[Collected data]

"""

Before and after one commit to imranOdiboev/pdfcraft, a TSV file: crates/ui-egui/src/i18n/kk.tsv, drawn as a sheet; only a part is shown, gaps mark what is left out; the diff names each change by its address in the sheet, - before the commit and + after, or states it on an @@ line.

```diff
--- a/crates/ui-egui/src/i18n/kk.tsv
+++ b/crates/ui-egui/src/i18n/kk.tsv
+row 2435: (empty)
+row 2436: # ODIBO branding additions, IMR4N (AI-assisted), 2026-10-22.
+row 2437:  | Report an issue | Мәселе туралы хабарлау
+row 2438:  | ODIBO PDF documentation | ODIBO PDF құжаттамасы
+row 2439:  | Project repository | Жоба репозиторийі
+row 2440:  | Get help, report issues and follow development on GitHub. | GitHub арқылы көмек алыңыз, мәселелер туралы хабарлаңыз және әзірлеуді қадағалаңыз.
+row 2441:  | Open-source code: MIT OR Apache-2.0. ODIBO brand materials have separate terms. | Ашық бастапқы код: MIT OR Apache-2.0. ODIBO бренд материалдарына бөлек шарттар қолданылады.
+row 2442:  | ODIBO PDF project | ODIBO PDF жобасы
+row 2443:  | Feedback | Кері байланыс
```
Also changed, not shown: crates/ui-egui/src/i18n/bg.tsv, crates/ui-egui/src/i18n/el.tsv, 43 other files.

"""

#### Action item:
Please copy out the preceding data in full, exactly as written.

#### Your solution:
Before and after one commit to imranOdiboev/pdfcraft, a TSV file: crates/ui-egui/src/i18n/kk.tsv, drawn as a sheet; only a part is shown, gaps mark what is left out; the diff names each change by its address in the sheet, - before the commit and + after, or states it on an @@ line.

```diff
--- a/crates/ui-egui/src/i18n/kk.tsv
+++ b/crates/ui-egui/src/i18n/kk.tsv
+row 2435: (empty)
+row 2436: # ODIBO branding additions, IMR4N (AI-assisted), 2026-10-22.
+row 2437:  | Report an issue | Мәселе туралы хабарлау
+row 2438:  | ODIBO PDF documentation | ODIBO PDF құжаттамасы
+row 2439:  | Project repository | Жоба репозиторийі
+row 2440:  | Get help, report issues and follow development on GitHub. | GitHub арқылы көмек алыңыз, мәселелер туралы хабарлаңыз және әзірлеуді қадағалаңыз.
+row 2441:  | Open-source code: MIT OR Apache-2.0. ODIBO brand materials have separate terms. | Ашық бастапқы код: MIT OR Apache-2.0. ODIBO бренд материалдарына бөлек шарттар қолданылады.
+row 2442:  | ODIBO PDF project | ODIBO PDF жобасы
+row 2443:  | Feedback | Кері байланыс
```
Also changed, not shown: crates/ui-egui/src/i18n/bg.tsv, crates/ui-egui/src/i18n/el.tsv, 43 other files.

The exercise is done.